Exercise data below:

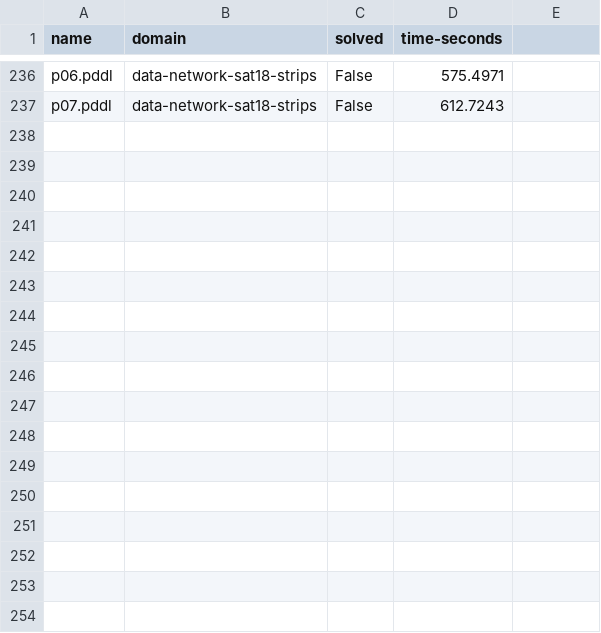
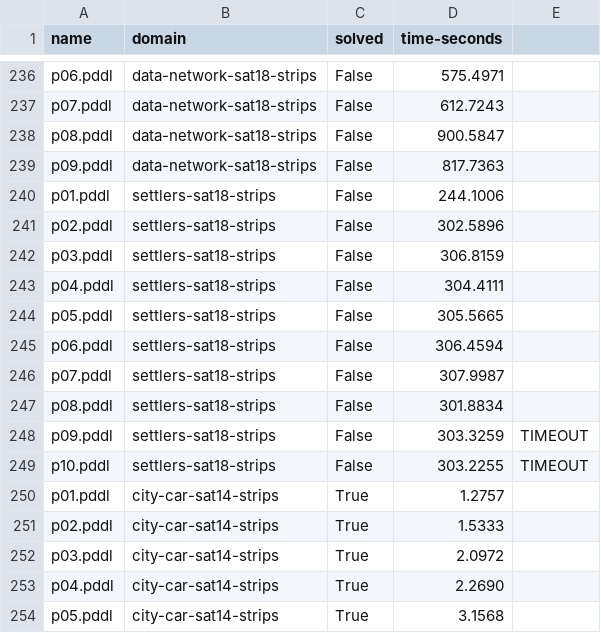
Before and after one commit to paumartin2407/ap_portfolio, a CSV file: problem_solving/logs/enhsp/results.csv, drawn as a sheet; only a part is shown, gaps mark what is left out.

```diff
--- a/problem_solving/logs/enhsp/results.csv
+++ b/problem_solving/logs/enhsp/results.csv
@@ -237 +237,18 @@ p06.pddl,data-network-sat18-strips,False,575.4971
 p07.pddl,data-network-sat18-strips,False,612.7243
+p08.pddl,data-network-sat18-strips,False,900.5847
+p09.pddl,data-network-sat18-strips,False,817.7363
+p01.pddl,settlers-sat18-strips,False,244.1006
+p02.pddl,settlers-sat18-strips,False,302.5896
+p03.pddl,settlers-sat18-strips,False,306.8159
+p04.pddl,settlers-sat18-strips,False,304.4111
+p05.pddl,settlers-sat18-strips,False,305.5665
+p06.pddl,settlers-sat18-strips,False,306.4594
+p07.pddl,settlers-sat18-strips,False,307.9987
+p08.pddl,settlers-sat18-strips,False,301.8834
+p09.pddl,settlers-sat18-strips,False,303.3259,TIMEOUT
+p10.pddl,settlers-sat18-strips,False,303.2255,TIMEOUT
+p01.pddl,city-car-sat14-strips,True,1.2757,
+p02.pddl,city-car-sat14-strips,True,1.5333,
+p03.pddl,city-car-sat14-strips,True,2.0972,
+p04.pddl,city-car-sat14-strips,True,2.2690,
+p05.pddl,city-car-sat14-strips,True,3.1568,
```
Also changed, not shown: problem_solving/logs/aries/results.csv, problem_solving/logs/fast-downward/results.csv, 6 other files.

End of Exercise data.

— What to work on —
Search the material for the string "settlers" and return each line that has it.

— Answer to this exercise —
+p01.pddl,settlers-sat18-strips,False,244.1006
+p02.pddl,settlers-sat18-strips,False,302.5896
+p03.pddl,settlers-sat18-strips,False,306.8159
+p04.pddl,settlers-sat18-strips,False,304.4111
+p05.pddl,settlers-sat18-strips,False,305.5665
+p06.pddl,settlers-sat18-strips,False,306.4594
+p07.pddl,settlers-sat18-strips,False,307.9987
+p08.pddl,settlers-sat18-strips,False,301.8834
+p09.pddl,settlers-sat18-strips,False,303.3259,TIMEOUT
+p10.pddl,settlers-sat18-strips,False,303.2255,TIMEOUT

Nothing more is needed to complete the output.